Moreover, I have improved the article by rewording interpretations & opinions as opinions, instead of fact. No one can prove that there was some such continual interpretation since Barnabas, undisputed, held every year by someone somewhere throughout history. Also, I have revised claims to how Christians in general have interpreted some passage; since the generalization about Christians is wrong. Most Christians never heard of these theories. I am a Christian graduate of Bible College, Seminary, & University (e.g., Faculty of Theology in a British University), and I never ever heard this before. And these sorts of statements are of the type very likely to be disputed by various scholars. This article must not read as an exercise in apologetics by a Roman Catholic apologist supporting his POV that the apocrypha is canonical, even if deuterocanonical. EnochBethany (talk) 18:50, 5 May 2013 (UTC))
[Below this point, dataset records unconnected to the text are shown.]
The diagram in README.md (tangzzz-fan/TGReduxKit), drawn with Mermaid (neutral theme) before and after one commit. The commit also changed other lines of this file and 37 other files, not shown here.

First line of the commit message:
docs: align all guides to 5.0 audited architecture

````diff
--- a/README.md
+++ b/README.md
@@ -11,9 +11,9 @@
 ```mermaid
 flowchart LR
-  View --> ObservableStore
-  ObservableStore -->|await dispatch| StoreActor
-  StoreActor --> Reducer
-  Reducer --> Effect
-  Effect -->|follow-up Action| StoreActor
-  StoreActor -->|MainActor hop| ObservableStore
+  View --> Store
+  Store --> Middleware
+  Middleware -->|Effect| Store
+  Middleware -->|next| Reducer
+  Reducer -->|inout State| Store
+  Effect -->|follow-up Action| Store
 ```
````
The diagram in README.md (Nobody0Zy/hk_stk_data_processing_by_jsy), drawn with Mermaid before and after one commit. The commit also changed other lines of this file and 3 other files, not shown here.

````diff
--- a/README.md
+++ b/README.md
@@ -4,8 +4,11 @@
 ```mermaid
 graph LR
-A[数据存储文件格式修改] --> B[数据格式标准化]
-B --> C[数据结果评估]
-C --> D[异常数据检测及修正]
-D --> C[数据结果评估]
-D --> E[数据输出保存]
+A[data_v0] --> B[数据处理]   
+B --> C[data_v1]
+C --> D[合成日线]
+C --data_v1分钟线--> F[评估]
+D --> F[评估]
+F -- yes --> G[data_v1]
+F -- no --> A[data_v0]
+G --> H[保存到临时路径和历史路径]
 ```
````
Anyone know of the quote below?
A person I know told me the quote below, or something like it... is from the Book of Wisdom of Solomon
"When you lack the confidence to rely on reason, you give into the fears cause by ignorance."
Unsupported non-sequitur removed
To justify why I am removing the following text from the article:
King Josiah was king in Israel; he built (repaired) the temple; like Ezra who came after him he preached the law of the Lord to the kahal, the assembly of the people; and he is praised as being greater and wiser than any king who came before him, greater and wiser than Solomon who sinned. The praise of Josiah's wisdom parallels the words found in Ecclesiastes I:16, "Lo, I am come to great estate, and have gotten more wisdom than all they that have been before me in Jerusalem..."
This comes in the middle of a paragraph. From an editorial standpoint it makes no sense. There is no transition in the paragraph which posits that King Josiah may have been the author of Sirach or Ecclesiastes. Nor is any primary scholarly source cited that proposes such a theory. At best, this is original research, but it's actually worse than that. Not one of the three biblical sources cited (Kings, Chronicles, Sirach) actually say that Josiah is greater than any king who came before him, or that he was greater and WISER than Solomon! The verses in Kings clearly indicate that no other king repented with such a full heart as Josiah did.
- Good catch. This piqued my curiosity. I tracked down the edit that added that material on May 18, 2013. It was added last year by User:Espresso-con-pana who was blocked indefinitely on October 1, 2014 as a sockpuppet of the previously indefinitely blocked contentious user User:Michael Paul Heart. He appears to have pushed fringe theories and texts and to have inserted original research into articles as well as using sockpuppets to support his viewpoint or to add material so it would not be attributed to his main account. The insertion here was clearly not based on reliable and verifiable secondary sources or scholarship and was either point of view pushing or an effort to mess up the article in response to the blocking of Heart's main account. It shows how subtle these problems can be and how often only some diligent person with initiative can spot the error and correct it. Donner60 (talk) 02:53, 30 October 2014 (UTC)